Work to be completed
What you return should match the data below exactly, with no pictures in it.

....................

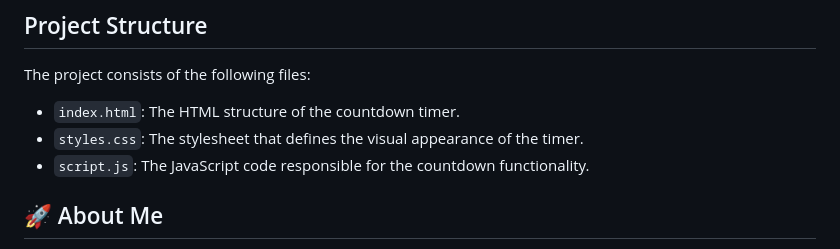
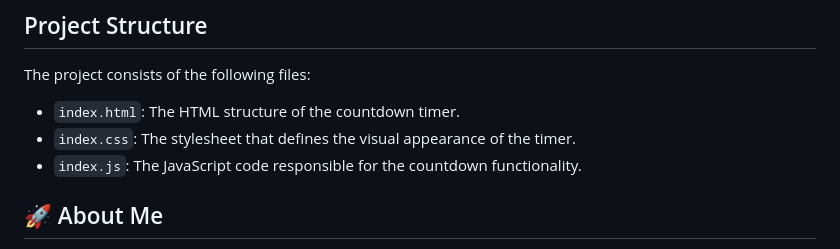
Before and after one commit to Muhammad-Abrar-Khan/Countdown_Timer, a Markdown page: README.md, the part around the change. Rendered like a GitHub page.

```diff
--- a/README.md
+++ b/README.md
@@ -54,8 +54,8 @@ The **Responsive Countdown Timer** is designed with responsiveness in mind. It i
 The project consists of the following files:
 
 - `index.html`: The HTML structure of the countdown timer.
-- `styles.css`: The stylesheet that defines the visual appearance of the timer.
-- `script.js`: The JavaScript code responsible for the countdown functionality.
+- `index.css`: The stylesheet that defines the visual appearance of the timer.
+- `index.js`: The JavaScript code responsible for the countdown functionality.
 
 ## 🚀 About Me
 
```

....................

Answer area
Before and after one commit to Muhammad-Abrar-Khan/Countdown_Timer, a Markdown page: README.md, the part around the change. Rendered like a GitHub page.

```diff
--- a/README.md
+++ b/README.md
@@ -54,8 +54,8 @@ The **Responsive Countdown Timer** is designed with responsiveness in mind. It i
 The project consists of the following files:
 
 - `index.html`: The HTML structure of the countdown timer.
-- `styles.css`: The stylesheet that defines the visual appearance of the timer.
-- `script.js`: The JavaScript code responsible for the countdown functionality.
+- `index.css`: The stylesheet that defines the visual appearance of the timer.
+- `index.js`: The JavaScript code responsible for the countdown functionality.
 
 ## 🚀 About Me
 
```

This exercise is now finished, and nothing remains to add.